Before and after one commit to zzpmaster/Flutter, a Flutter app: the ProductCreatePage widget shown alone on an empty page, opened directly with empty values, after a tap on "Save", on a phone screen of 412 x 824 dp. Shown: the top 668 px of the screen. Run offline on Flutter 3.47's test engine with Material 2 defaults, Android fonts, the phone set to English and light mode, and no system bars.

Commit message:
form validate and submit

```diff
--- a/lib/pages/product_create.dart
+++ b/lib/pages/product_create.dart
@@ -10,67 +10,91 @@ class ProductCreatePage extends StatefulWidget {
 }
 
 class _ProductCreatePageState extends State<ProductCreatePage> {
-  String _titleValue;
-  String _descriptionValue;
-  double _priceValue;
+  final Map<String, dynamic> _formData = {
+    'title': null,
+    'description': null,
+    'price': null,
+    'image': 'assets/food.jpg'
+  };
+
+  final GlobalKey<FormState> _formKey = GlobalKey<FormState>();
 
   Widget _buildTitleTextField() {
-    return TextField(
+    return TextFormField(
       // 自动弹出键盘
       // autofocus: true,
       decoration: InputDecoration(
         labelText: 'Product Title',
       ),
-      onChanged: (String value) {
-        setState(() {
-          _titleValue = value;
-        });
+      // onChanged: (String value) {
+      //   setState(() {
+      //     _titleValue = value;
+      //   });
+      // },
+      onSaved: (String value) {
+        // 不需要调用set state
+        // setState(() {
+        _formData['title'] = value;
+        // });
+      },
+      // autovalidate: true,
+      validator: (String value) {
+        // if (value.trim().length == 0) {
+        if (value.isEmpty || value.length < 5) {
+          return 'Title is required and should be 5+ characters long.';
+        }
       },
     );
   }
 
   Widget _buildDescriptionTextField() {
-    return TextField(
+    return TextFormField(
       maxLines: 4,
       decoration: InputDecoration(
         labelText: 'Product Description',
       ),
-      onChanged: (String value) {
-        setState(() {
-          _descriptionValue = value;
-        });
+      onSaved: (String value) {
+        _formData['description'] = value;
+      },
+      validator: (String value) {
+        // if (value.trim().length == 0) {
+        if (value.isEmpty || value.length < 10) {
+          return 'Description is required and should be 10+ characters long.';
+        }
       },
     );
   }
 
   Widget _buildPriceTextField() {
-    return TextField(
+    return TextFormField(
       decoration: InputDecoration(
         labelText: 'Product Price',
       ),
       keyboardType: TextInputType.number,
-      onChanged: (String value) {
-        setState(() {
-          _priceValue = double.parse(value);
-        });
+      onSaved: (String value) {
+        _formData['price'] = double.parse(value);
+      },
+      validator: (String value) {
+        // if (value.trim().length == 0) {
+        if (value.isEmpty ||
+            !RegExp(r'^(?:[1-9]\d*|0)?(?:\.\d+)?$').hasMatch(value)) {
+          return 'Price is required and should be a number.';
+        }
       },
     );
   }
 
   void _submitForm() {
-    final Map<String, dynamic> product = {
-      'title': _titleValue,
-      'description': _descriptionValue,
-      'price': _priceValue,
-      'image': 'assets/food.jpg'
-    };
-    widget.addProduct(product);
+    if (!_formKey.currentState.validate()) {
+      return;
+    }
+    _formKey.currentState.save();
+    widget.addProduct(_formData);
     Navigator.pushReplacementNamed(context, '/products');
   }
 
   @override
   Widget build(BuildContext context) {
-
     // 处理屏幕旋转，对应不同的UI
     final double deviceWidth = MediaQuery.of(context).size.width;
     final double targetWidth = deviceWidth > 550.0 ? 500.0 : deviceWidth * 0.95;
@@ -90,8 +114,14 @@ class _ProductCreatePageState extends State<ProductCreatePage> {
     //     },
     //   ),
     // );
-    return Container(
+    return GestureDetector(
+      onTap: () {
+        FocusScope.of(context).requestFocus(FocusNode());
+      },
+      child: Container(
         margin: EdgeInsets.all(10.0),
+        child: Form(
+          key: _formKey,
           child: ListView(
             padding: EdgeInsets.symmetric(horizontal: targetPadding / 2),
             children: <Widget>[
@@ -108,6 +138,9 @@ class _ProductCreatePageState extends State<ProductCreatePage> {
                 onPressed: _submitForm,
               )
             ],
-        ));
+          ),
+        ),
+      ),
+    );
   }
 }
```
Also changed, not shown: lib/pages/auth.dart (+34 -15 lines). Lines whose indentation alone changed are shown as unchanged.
————————
## Work request
Output the records in full, exactly.

## Response
Before and after one commit to zzpmaster/Flutter, a Flutter app: the ProductCreatePage widget shown alone on an empty page, opened directly with empty values, after a tap on "Save", on a phone screen of 412 x 824 dp. Shown: the top 668 px of the screen. Run offline on Flutter 3.47's test engine with Material 2 defaults, Android fonts, the phone set to English and light mode, and no system bars.

Commit message:
form validate and submit

```diff
--- a/lib/pages/product_create.dart
+++ b/lib/pages/product_create.dart
@@ -10,67 +10,91 @@ class ProductCreatePage extends StatefulWidget {
 }
 
 class _ProductCreatePageState extends State<ProductCreatePage> {
-  String _titleValue;
-  String _descriptionValue;
-  double _priceValue;
+  final Map<String, dynamic> _formData = {
+    'title': null,
+    'description': null,
+    'price': null,
+    'image': 'assets/food.jpg'
+  };
+
+  final GlobalKey<FormState> _formKey = GlobalKey<FormState>();
 
   Widget _buildTitleTextField() {
-    return TextField(
+    return TextFormField(
       // 自动弹出键盘
       // autofocus: true,
       decoration: InputDecoration(
         labelText: 'Product Title',
       ),
-      onChanged: (String value) {
-        setState(() {
-          _titleValue = value;
-        });
+      // onChanged: (String value) {
+      //   setState(() {
+      //     _titleValue = value;
+      //   });
+      // },
+      onSaved: (String value) {
+        // 不需要调用set state
+        // setState(() {
+        _formData['title'] = value;
+        // });
+      },
+      // autovalidate: true,
+      validator: (String value) {
+        // if (value.trim().length == 0) {
+        if (value.isEmpty || value.length < 5) {
+          return 'Title is required and should be 5+ characters long.';
+        }
       },
     );
   }
 
   Widget _buildDescriptionTextField() {
-    return TextField(
+    return TextFormField(
       maxLines: 4,
       decoration: InputDecoration(
         labelText: 'Product Description',
       ),
-      onChanged: (String value) {
-        setState(() {
-          _descriptionValue = value;
-        });
+      onSaved: (String value) {
+        _formData['description'] = value;
+      },
+      validator: (String value) {
+        // if (value.trim().length == 0) {
+        if (value.isEmpty || value.length < 10) {
+          return 'Description is required and should be 10+ characters long.';
+        }
       },
     );
   }
 
   Widget _buildPriceTextField() {
-    return TextField(
+    return TextFormField(
       decoration: InputDecoration(
         labelText: 'Product Price',
       ),
       keyboardType: TextInputType.number,
-      onChanged: (String value) {
-        setState(() {
-          _priceValue = double.parse(value);
-        });
+      onSaved: (String value) {
+        _formData['price'] = double.parse(value);
+      },
+      validator: (String value) {
+        // if (value.trim().length == 0) {
+        if (value.isEmpty ||
+            !RegExp(r'^(?:[1-9]\d*|0)?(?:\.\d+)?$').hasMatch(value)) {
+          return 'Price is required and should be a number.';
+        }
       },
     );
   }
 
   void _submitForm() {
-    final Map<String, dynamic> product = {
-      'title': _titleValue,
-      'description': _descriptionValue,
-      'price': _priceValue,
-      'image': 'assets/food.jpg'
-    };
-    widget.addProduct(product);
+    if (!_formKey.currentState.validate()) {
+      return;
+    }
+    _formKey.currentState.save();
+    widget.addProduct(_formData);
     Navigator.pushReplacementNamed(context, '/products');
   }
 
   @override
   Widget build(BuildContext context) {
-
     // 处理屏幕旋转，对应不同的UI
     final double deviceWidth = MediaQuery.of(context).size.width;
     final double targetWidth = deviceWidth > 550.0 ? 500.0 : deviceWidth * 0.95;
@@ -90,8 +114,14 @@ class _ProductCreatePageState extends State<ProductCreatePage> {
     //     },
     //   ),
     // );
-    return Container(
+    return GestureDetector(
+      onTap: () {
+        FocusScope.of(context).requestFocus(FocusNode());
+      },
+      child: Container(
         margin: EdgeInsets.all(10.0),
+        child: Form(
+          key: _formKey,
           child: ListView(
             padding: EdgeInsets.symmetric(horizontal: targetPadding / 2),
             children: <Widget>[
@@ -108,6 +138,9 @@ class _ProductCreatePageState extends State<ProductCreatePage> {
                 onPressed: _submitForm,
               )
             ],
-        ));
+          ),
+        ),
+      ),
+    );
   }
 }
```
Also changed, not shown: lib/pages/auth.dart (+34 -15 lines). Lines whose indentation alone changed are shown as unchanged.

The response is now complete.